This condition is an irritation or compression of one or more nerve roots in the cervical spine. Because these nerves travel to the shoulders, arms and hands, an injury in the cervical spine can cause symptoms in these areas. Cervical radiculopathy may result from a variety of problems with the bones and tissues of the cervical spinal column.
Nerve roots in the cervical spine (neck) travel to the shoulders, arm, hands, and fingers. A neck injury can compress or irritate a cervical nerve root, creating symptoms in the areas where that nerve travels.
There are three primary causes of cervical radiculopathy. A herniated disc can press against a nerve when the disc’s outer wall (fibrosis) ruptures and some of its contents extend beyond the disc’s natural border. A degenerated disc loses its fluid content and height, causing the vertebra above and below it to come closer together and crowd the nerve root space. Also, spinal stenosis can cause pressure against the spinal cord or nerves because vertebra have shifted out of natural position .
Cervical Radiculopathy typically causes pain, weakness, numbness and/or tingling. The intensity of the symptoms depends on how severely the nerve root is being compressed or irritated, while the location of the symptoms depends on what nerve root is being compressed.

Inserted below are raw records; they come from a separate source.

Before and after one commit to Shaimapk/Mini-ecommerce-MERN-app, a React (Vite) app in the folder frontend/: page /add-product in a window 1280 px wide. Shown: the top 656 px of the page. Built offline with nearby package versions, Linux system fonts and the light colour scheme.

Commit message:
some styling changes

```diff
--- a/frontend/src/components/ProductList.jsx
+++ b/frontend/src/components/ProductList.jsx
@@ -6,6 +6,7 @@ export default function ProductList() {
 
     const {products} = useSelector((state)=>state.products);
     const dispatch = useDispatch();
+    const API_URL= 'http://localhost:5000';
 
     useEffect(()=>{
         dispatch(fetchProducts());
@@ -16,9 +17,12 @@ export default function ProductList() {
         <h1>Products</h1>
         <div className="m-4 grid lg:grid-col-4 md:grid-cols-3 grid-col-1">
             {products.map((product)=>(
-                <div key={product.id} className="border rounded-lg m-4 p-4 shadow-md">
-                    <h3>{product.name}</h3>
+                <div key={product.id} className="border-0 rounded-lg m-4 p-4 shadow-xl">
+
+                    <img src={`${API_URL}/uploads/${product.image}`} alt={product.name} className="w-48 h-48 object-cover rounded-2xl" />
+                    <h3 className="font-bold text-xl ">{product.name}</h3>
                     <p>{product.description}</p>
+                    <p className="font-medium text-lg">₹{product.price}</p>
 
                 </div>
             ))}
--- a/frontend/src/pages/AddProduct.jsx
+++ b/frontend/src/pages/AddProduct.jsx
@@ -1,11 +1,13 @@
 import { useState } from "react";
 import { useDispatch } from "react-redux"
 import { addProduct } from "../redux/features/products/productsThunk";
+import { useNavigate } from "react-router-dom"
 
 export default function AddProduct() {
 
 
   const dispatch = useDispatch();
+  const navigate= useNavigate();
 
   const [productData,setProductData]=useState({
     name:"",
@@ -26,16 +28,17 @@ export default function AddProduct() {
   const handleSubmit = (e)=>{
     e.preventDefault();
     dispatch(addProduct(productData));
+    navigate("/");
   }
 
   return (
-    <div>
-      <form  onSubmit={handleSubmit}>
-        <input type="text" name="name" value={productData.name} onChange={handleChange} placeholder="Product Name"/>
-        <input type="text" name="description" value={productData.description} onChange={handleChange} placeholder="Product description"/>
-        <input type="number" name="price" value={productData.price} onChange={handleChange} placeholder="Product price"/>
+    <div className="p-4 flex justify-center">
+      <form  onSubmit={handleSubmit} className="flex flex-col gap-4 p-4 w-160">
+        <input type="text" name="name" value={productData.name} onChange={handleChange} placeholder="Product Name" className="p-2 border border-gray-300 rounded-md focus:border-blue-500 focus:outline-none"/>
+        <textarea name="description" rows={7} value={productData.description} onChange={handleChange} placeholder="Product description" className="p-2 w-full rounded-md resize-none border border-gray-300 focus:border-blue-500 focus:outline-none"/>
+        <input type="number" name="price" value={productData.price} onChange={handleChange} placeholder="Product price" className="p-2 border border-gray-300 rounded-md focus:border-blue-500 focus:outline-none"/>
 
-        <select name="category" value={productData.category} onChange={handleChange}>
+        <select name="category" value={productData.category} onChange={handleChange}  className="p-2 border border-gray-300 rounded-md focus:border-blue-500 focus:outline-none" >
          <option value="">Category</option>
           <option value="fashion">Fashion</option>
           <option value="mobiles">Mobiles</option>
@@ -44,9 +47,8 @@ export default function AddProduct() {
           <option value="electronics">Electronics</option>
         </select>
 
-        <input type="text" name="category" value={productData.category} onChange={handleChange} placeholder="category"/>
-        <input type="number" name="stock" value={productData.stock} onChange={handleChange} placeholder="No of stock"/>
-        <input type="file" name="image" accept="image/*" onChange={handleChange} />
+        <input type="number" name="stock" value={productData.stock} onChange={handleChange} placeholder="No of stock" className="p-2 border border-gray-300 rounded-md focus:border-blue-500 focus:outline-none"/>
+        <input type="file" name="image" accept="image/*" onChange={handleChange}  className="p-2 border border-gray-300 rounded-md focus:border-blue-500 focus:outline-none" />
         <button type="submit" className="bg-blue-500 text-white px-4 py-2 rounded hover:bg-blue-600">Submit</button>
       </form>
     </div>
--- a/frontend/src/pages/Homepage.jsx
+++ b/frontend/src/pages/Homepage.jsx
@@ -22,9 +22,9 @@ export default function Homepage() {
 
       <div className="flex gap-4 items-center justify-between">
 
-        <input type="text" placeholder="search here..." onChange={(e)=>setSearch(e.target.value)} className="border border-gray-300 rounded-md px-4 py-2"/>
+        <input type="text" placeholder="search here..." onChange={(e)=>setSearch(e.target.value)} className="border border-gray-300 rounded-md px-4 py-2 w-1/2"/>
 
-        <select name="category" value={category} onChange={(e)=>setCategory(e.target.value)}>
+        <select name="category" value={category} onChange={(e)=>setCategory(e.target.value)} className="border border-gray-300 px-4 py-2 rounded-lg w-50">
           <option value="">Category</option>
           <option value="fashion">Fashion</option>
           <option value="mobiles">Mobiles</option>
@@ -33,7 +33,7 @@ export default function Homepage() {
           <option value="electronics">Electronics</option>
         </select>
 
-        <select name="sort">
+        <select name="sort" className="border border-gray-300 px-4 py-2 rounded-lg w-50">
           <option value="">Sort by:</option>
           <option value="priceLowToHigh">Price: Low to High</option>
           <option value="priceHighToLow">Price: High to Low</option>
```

For example, nerve root compression at the fifth cervical vertebra (C5) may cause symptoms in the front shoulder and the front of the upper arm, whereas C6 nerve root compression may cause symptoms down the side of the arms and into the hands and fingers.